**** TASK INPUTS ****

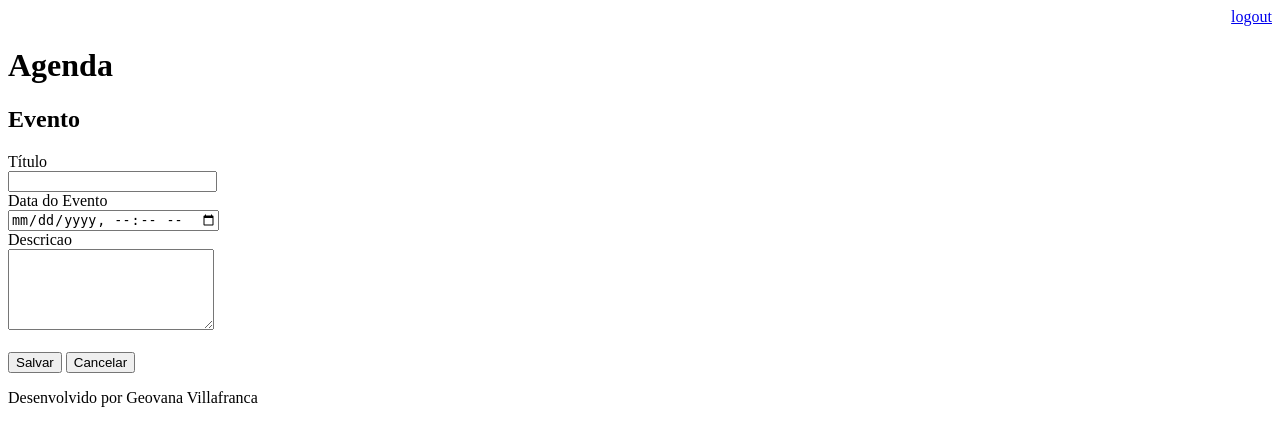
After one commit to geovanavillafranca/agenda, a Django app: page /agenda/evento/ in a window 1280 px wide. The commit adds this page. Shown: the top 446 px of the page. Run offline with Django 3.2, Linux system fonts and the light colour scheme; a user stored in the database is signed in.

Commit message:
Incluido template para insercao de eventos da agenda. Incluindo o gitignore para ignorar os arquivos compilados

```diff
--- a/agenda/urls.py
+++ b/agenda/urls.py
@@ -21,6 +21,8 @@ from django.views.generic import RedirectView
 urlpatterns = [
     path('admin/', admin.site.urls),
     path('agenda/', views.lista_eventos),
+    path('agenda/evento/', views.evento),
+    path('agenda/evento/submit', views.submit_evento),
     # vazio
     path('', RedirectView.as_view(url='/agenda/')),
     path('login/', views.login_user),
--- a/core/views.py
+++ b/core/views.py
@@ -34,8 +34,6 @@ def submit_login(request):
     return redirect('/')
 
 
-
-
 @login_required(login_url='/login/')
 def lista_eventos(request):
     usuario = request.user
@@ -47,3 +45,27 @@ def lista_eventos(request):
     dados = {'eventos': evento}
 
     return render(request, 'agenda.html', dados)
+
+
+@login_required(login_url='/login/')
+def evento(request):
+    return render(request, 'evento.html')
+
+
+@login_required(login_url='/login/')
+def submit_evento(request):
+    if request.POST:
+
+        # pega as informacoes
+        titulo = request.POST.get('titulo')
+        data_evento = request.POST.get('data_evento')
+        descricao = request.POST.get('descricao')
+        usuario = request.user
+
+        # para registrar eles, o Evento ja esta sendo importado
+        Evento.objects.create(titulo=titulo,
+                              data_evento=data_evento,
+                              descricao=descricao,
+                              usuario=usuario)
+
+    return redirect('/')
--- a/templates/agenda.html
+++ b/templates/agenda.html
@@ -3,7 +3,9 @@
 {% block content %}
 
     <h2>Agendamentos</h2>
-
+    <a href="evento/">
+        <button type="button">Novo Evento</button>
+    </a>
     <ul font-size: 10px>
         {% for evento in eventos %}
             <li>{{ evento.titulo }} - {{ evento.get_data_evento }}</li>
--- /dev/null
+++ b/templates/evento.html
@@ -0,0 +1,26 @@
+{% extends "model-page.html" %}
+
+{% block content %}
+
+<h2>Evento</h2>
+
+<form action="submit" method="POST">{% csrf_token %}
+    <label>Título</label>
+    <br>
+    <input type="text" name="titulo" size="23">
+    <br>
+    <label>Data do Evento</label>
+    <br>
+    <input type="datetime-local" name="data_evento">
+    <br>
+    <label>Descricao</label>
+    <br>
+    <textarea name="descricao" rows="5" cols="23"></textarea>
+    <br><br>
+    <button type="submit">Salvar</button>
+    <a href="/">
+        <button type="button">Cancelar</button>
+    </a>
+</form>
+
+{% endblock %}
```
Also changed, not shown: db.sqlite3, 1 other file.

****

The answer must restate every entry word for word, with the pictures left out.

After one commit to geovanavillafranca/agenda, a Django app: page /agenda/evento/ in a window 1280 px wide. The commit adds this page. Shown: the top 446 px of the page. Run offline with Django 3.2, Linux system fonts and the light colour scheme; a user stored in the database is signed in.

Commit message:
Incluido template para insercao de eventos da agenda. Incluindo o gitignore para ignorar os arquivos compilados

```diff
--- a/agenda/urls.py
+++ b/agenda/urls.py
@@ -21,6 +21,8 @@ from django.views.generic import RedirectView
 urlpatterns = [
     path('admin/', admin.site.urls),
     path('agenda/', views.lista_eventos),
+    path('agenda/evento/', views.evento),
+    path('agenda/evento/submit', views.submit_evento),
     # vazio
     path('', RedirectView.as_view(url='/agenda/')),
     path('login/', views.login_user),
--- a/core/views.py
+++ b/core/views.py
@@ -34,8 +34,6 @@ def submit_login(request):
     return redirect('/')
 
 
-
-
 @login_required(login_url='/login/')
 def lista_eventos(request):
     usuario = request.user
@@ -47,3 +45,27 @@ def lista_eventos(request):
     dados = {'eventos': evento}
 
     return render(request, 'agenda.html', dados)
+
+
+@login_required(login_url='/login/')
+def evento(request):
+    return render(request, 'evento.html')
+
+
+@login_required(login_url='/login/')
+def submit_evento(request):
+    if request.POST:
+
+        # pega as informacoes
+        titulo = request.POST.get('titulo')
+        data_evento = request.POST.get('data_evento')
+        descricao = request.POST.get('descricao')
+        usuario = request.user
+
+        # para registrar eles, o Evento ja esta sendo importado
+        Evento.objects.create(titulo=titulo,
+                              data_evento=data_evento,
+                              descricao=descricao,
+                              usuario=usuario)
+
+    return redirect('/')
--- a/templates/agenda.html
+++ b/templates/agenda.html
@@ -3,7 +3,9 @@
 {% block content %}
 
     <h2>Agendamentos</h2>
-
+    <a href="evento/">
+        <button type="button">Novo Evento</button>
+    </a>
     <ul font-size: 10px>
         {% for evento in eventos %}
             <li>{{ evento.titulo }} - {{ evento.get_data_evento }}</li>
--- /dev/null
+++ b/templates/evento.html
@@ -0,0 +1,26 @@
+{% extends "model-page.html" %}
+
+{% block content %}
+
+<h2>Evento</h2>
+
+<form action="submit" method="POST">{% csrf_token %}
+    <label>Título</label>
+    <br>
+    <input type="text" name="titulo" size="23">
+    <br>
+    <label>Data do Evento</label>
+    <br>
+    <input type="datetime-local" name="data_evento">
+    <br>
+    <label>Descricao</label>
+    <br>
+    <textarea name="descricao" rows="5" cols="23"></textarea>
+    <br><br>
+    <button type="submit">Salvar</button>
+    <a href="/">
+        <button type="button">Cancelar</button>
+    </a>
+</form>
+
+{% endblock %}
```
Also changed, not shown: db.sqlite3, 1 other file.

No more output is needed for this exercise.